Definitions

from the GNU version of the Collaborative International Dictionary of English

  • n. the type genus of the Caprimulgidae, including the whip-poor-will (Caprimulgus vociferus) and the chuck-will's-widow (Caprimulgus carolinensis).

from The Century Dictionary and Cyclopedia

  • n. The typical and most extensive genus of goatsuckers, of the subfamily Caprimulginæ, formerly conterminous with the family Caprimulgidæ, but now commonly restricted to species strictly congeneric with the European goatsucker, night-jar, night-churr, or fern-owl, Caprimulgus europæus.

from WordNet 3.0 Copyright 2006 by Princeton University. All rights reserved.

  • n. type genus of the Caprimulgidae

Etymologies

Sorry, no etymologies found.

Examples

  • The old idea of its sucking the goat or cow, from the former of which it gets its classical name caprimulgus (as well as the English equivalent), is, of course, long since exploded. {46a} The churring note is seldom heard except when it is at rest on a branch of a tree.

    Records of Woodhall Spa and Neighbourhood Historical, Anecdotal, Physiographical, and Archaeological, with Other Matter

  • The caprimulgus or goat-sucker, swifts, and different kinds of swallows, with a fiery-red bee-eater in flocks, showed that the lowest temperature here does not destroy the insects on which they feed.

    Missionary Travels and Researches in South Africa

  • When the moon shone bright I would frequently go and stand within three yards of a cow, and distinctly see the caprimulgus catch the flies on its udder.

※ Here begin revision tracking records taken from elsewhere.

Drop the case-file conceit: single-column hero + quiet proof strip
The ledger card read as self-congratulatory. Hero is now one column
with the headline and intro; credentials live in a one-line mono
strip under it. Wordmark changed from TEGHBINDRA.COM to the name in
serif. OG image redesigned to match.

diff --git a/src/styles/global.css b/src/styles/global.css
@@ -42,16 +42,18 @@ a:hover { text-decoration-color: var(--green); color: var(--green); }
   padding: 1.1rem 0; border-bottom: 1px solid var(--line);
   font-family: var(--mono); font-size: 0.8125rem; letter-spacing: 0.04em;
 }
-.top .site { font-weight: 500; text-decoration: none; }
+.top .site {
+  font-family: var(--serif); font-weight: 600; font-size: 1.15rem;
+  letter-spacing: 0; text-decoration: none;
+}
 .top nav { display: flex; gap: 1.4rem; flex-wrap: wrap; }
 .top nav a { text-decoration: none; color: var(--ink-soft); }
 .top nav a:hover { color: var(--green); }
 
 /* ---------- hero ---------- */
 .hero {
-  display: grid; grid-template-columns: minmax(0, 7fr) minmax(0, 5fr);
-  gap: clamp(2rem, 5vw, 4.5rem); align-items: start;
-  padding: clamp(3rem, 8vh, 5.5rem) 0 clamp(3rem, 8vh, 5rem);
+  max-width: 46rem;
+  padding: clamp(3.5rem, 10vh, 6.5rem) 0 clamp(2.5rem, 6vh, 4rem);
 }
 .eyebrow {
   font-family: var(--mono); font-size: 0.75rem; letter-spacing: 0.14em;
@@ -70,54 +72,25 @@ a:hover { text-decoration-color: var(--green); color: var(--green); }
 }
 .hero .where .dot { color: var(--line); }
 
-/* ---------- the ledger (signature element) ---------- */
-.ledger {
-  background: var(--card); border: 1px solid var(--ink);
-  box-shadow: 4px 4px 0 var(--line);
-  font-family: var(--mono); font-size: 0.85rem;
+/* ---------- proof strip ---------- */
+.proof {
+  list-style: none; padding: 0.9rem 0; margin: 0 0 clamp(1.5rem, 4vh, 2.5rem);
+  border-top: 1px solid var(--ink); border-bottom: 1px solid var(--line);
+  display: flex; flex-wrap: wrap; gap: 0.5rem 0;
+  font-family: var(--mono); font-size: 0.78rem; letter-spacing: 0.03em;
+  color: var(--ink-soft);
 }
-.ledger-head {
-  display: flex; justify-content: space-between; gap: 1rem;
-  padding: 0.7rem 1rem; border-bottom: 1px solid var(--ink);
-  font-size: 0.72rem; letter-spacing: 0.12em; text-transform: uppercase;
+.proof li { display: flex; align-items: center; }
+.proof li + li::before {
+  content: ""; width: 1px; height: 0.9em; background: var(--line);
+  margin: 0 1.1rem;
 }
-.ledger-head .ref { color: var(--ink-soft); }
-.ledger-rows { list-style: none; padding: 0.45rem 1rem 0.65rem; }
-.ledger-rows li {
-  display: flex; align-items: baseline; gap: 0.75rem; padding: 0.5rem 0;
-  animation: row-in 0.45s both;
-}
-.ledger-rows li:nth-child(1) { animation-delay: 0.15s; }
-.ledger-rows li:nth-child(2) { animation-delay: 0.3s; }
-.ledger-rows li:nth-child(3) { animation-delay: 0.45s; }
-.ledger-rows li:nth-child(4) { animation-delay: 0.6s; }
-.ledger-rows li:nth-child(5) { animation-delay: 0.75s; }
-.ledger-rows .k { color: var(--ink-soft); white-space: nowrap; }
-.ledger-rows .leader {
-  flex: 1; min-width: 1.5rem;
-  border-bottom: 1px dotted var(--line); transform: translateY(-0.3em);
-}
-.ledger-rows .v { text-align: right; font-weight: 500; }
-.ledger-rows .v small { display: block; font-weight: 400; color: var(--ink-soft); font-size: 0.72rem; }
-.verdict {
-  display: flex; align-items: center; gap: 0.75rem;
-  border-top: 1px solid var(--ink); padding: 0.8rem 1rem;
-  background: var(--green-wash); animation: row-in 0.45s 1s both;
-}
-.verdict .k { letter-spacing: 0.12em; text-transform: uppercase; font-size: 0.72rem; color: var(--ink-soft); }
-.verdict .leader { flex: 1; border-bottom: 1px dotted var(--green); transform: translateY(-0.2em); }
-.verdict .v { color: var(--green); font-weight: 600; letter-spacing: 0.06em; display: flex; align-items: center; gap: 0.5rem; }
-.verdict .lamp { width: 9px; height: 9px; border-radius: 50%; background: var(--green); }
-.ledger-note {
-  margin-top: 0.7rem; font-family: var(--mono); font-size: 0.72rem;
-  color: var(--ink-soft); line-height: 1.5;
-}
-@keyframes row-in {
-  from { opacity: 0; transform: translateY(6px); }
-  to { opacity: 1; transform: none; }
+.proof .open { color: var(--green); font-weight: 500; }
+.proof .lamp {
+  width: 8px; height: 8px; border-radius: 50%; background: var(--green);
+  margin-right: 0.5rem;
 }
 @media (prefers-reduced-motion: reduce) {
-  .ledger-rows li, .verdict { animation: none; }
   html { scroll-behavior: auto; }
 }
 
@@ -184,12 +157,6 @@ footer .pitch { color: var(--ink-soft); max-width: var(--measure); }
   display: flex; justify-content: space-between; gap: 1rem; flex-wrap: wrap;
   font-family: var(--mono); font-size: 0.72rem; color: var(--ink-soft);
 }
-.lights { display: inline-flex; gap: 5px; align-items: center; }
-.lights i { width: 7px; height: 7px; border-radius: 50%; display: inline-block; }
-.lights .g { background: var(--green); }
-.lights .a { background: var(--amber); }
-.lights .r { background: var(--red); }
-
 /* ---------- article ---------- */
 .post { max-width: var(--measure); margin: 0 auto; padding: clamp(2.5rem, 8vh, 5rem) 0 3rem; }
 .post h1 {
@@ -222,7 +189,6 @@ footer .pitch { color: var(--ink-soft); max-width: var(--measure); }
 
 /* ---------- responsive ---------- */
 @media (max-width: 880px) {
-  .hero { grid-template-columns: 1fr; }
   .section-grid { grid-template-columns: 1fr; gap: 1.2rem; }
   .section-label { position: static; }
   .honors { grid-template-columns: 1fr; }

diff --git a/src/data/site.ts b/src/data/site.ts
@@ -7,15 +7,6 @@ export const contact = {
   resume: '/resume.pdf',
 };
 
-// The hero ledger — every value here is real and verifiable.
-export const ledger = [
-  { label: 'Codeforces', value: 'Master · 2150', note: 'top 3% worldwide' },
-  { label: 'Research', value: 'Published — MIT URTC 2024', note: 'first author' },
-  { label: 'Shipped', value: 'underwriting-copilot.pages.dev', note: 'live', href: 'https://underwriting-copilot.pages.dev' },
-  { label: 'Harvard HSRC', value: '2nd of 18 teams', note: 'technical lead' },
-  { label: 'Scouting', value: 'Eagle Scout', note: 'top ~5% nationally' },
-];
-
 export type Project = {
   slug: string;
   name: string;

    Wanderings in South America

  • The caprimulgus wheels in busy flight around the canoe, while "Whip-poor-will" sits on the broken stump near the water's edge, complaining as the shades of night set in.

    Wanderings in South America

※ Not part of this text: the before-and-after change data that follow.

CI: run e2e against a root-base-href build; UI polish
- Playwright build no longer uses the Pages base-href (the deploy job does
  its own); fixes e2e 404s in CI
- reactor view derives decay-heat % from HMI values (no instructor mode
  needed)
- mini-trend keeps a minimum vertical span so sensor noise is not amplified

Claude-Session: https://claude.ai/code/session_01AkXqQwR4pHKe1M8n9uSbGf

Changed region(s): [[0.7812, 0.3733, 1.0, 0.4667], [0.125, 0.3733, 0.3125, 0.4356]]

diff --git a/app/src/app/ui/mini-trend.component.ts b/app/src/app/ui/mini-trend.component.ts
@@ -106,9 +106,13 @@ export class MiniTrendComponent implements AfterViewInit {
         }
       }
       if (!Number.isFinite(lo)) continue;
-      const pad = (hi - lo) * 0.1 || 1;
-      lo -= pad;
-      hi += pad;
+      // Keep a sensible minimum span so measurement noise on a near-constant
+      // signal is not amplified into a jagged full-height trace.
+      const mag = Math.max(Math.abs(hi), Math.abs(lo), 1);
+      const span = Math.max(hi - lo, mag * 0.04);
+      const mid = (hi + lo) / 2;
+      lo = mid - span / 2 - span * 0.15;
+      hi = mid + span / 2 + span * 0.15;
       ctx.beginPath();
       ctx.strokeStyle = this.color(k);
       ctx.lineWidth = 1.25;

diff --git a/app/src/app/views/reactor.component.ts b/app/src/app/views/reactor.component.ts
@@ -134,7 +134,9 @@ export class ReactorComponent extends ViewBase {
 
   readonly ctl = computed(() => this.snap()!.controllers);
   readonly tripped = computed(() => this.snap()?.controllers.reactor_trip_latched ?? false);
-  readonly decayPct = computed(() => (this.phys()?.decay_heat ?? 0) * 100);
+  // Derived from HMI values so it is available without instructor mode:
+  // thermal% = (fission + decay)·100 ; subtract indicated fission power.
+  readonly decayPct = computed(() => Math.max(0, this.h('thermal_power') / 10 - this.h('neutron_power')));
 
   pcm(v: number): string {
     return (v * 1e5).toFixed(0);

  • Here I had a fine opportunity of examining several species of the caprimulgus.

    Wanderings in South America

  • I was glad you were pleased with my specimen of the caprimulgus, or fern-owl; you were, I find, acquainted with the bird before.

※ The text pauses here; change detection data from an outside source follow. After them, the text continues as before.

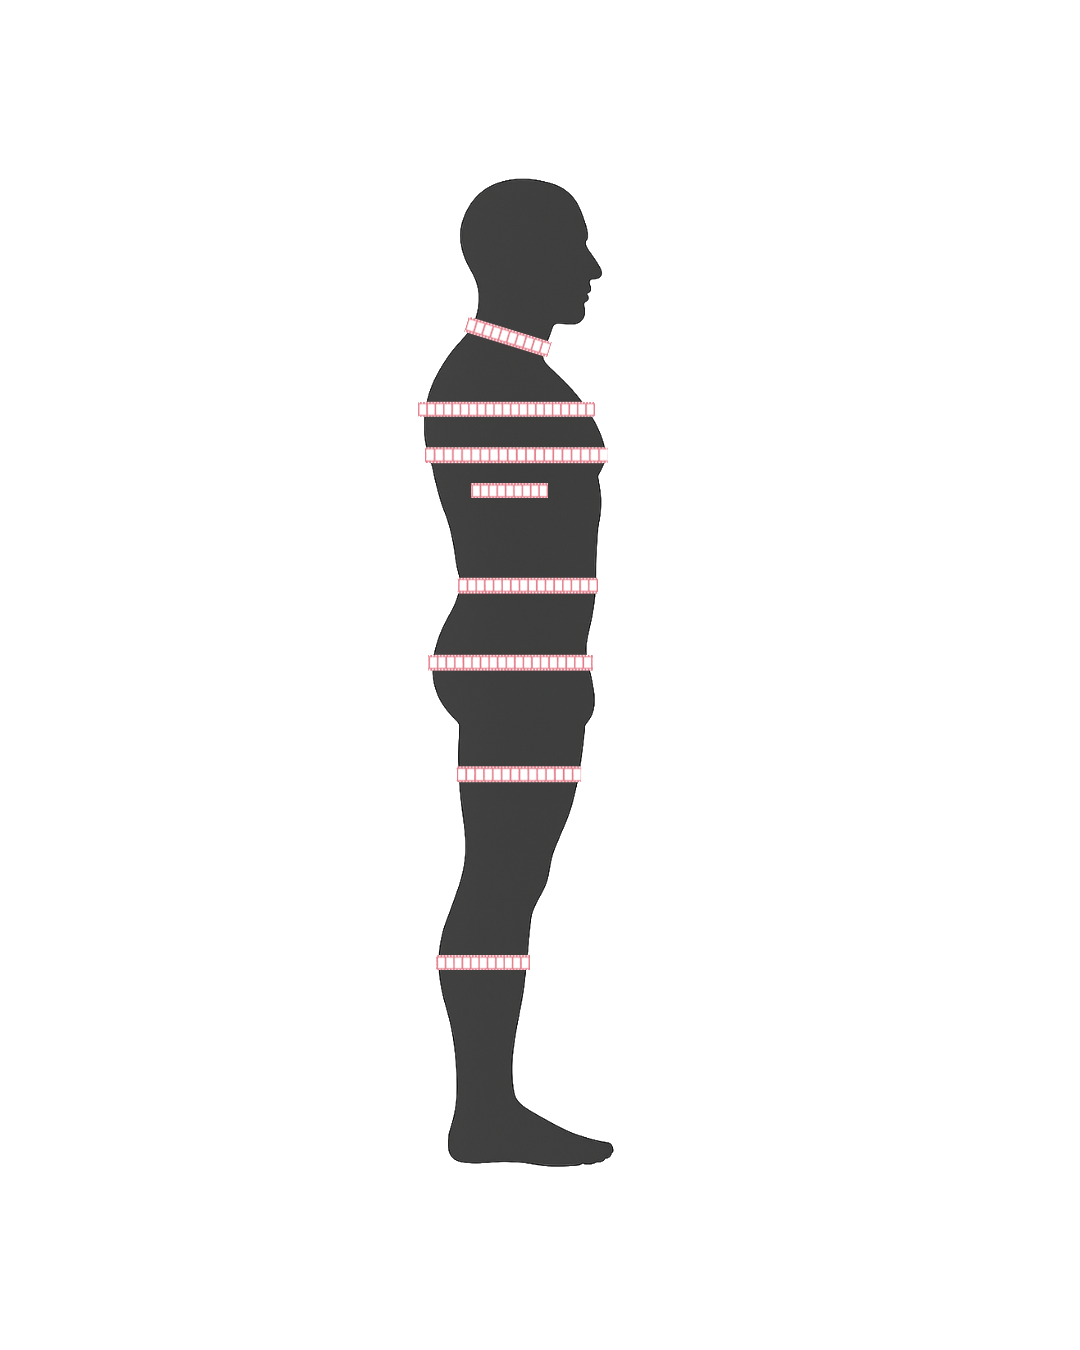
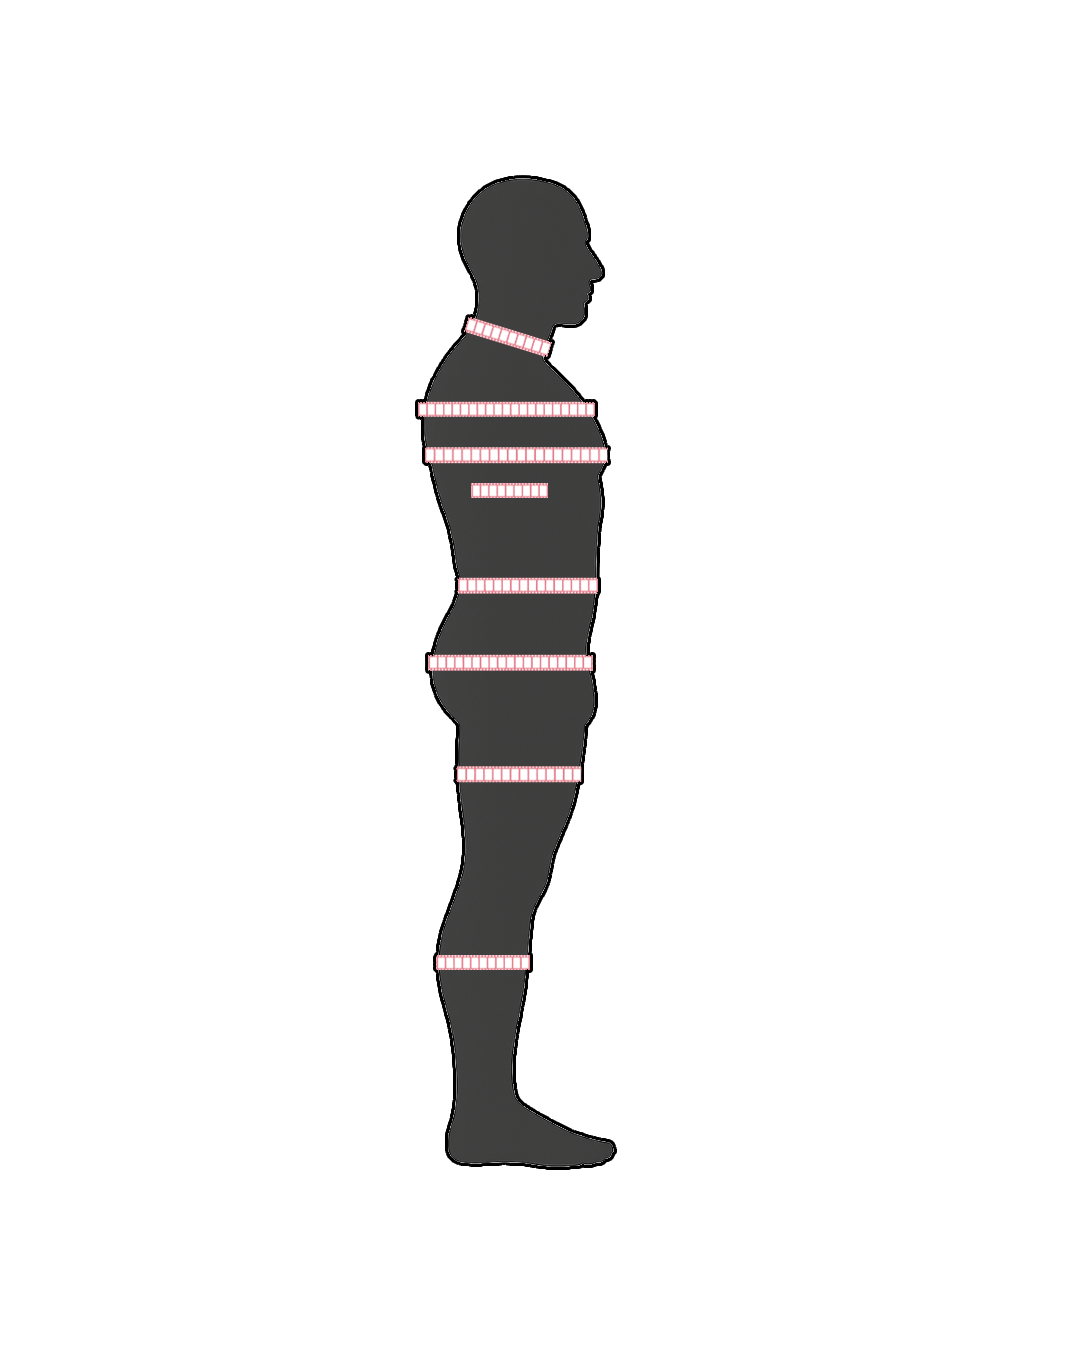
corpo: avatares com contorno (v453)

diff --git a/sw.js b/sw.js
@@ -6,7 +6,7 @@
 //   - Firebase/CDN → sempre rede (não cacheia)
 // ═══════════════════════════════════════════════════════════════
 
-const CACHE_NAME = 'visao-v452';
+const CACHE_NAME = 'visao-v453';
 
 // Estado de mute — atualizado via postMessage do app principal
 let _muted = false;

diff --git a/index.html b/index.html
@@ -10,7 +10,7 @@
 <!-- Force-update: unregister → re-register → SW ready → reload -->
 <script>
   (function() {
-    var V = '452';
+    var V = '453';
     window.__BUILD = V;   // exibido em Ajustes: encerra a dúvida de 'a atualização chegou?'
     if (localStorage.getItem('_visao_build') !== V) {
       localStorage.setItem('_visao_build', V);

    The Natural History of Selborne, Vol. 1

  • Dear Sir, -- On the 12th July I had a fair opportunity of contemplating the motions of the _caprimulgus_, or fern-owl, as it was playing round a large oak that swarmed with _scarabaei solstitiales_, or fern-chafers.

    The Natural History of Selborne, Vol. 1

  • _caprimulgus_; all I contended for was to prove that it often chatters sitting as well as flying; and therefore the noise was voluntary, and from organic impulse, and not from the resistance of the air against the hollow of its mouth and throat.

    The Natural History of Selborne, Vol. 1

  • There is no bird, I believe, whose manners I have studied more than that of the _caprimulgus_ (the goat-sucker), as it is a wonderful and curious creature; but I have always found that though sometimes it may chatter as it flies, as I know it does, yet in general it utters its jarring note sitting on a bough; and I have for many a half hour watched it as it sat with its under mandible quivering, and particularly this summer.

    The Natural History of Selborne, Vol. 1

  • (caprimulgus minor americanus, Catesby; caprimulgus vociforus, Wilson. *); peverly. f

    Collections of the Massachusetts Historical Society

Comments

Log in or sign up to get involved in the conversation. It's quick and easy.